Pick each line containing the word "return" out of the data below.

------ EXTRACTED DATA ------

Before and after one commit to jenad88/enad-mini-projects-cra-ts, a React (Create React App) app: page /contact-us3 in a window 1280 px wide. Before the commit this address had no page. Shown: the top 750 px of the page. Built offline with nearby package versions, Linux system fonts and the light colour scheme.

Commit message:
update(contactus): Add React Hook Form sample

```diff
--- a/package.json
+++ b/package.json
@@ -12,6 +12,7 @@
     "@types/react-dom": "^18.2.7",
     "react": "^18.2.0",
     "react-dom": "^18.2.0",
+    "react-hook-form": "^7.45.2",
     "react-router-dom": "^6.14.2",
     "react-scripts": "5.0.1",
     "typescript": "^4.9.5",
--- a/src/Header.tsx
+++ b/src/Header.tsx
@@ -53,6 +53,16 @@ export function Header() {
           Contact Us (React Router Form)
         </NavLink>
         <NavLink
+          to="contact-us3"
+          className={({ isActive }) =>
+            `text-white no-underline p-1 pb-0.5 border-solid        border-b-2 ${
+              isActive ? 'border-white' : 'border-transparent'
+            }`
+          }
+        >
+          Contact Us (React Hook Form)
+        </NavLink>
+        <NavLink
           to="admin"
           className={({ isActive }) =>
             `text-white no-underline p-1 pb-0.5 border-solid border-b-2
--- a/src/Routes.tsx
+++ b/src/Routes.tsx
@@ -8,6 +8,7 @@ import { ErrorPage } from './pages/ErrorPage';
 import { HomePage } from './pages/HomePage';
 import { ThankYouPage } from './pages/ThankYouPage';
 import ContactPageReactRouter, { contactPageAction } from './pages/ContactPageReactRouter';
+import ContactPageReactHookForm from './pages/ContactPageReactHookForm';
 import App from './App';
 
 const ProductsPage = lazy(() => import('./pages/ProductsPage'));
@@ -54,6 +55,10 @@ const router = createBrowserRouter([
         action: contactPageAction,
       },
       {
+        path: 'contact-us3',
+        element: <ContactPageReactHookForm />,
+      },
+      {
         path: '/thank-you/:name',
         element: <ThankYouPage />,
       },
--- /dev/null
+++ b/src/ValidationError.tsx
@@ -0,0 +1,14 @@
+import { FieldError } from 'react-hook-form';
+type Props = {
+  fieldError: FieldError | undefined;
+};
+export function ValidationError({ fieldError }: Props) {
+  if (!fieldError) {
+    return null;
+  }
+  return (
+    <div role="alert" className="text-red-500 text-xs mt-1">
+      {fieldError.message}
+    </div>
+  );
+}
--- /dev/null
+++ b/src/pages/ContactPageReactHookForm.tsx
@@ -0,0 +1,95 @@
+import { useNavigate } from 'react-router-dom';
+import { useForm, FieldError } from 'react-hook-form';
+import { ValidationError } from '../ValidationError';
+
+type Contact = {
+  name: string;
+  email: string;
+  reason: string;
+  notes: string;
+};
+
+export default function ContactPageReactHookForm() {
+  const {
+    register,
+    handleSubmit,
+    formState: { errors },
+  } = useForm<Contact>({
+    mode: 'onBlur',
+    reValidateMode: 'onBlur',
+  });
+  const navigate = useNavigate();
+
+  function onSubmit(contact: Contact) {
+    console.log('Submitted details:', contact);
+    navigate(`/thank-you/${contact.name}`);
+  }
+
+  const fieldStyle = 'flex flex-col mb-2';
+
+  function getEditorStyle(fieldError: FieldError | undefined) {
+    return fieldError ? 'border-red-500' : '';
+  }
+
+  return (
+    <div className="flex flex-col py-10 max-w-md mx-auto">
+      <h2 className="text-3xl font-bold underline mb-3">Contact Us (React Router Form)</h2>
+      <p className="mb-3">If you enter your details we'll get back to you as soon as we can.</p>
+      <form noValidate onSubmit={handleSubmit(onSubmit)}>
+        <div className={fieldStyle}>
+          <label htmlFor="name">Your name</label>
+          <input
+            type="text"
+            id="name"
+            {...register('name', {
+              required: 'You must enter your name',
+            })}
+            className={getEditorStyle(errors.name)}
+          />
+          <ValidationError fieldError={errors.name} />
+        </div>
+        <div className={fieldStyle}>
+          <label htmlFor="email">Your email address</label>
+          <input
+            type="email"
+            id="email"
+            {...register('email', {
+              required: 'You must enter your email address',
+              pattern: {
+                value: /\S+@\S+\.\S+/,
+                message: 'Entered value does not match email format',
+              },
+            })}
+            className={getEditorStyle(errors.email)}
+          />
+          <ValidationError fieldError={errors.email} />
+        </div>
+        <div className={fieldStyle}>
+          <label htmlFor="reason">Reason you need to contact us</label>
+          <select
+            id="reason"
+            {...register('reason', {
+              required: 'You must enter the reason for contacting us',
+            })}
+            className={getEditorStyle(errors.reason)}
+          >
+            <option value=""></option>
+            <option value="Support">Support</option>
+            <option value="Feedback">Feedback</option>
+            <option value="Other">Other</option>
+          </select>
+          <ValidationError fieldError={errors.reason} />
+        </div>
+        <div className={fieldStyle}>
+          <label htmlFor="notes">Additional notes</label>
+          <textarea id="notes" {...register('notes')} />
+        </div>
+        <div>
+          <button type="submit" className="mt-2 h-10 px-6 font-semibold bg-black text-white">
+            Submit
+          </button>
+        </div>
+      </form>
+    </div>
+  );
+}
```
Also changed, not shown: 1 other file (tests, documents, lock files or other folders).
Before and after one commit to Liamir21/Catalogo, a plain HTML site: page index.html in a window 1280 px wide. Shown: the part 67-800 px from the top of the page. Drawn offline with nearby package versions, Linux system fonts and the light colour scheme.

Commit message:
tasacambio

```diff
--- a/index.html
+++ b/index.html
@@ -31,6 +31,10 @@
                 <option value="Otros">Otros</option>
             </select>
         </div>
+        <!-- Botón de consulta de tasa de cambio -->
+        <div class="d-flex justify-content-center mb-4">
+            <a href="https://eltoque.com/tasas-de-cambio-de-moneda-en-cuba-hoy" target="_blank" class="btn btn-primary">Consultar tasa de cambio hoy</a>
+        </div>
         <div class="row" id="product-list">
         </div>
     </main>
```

------

■ SOLUTION TO THE EXERCISE
+    return null;
+  return (
+    return fieldError ? 'border-red-500' : '';
+  return (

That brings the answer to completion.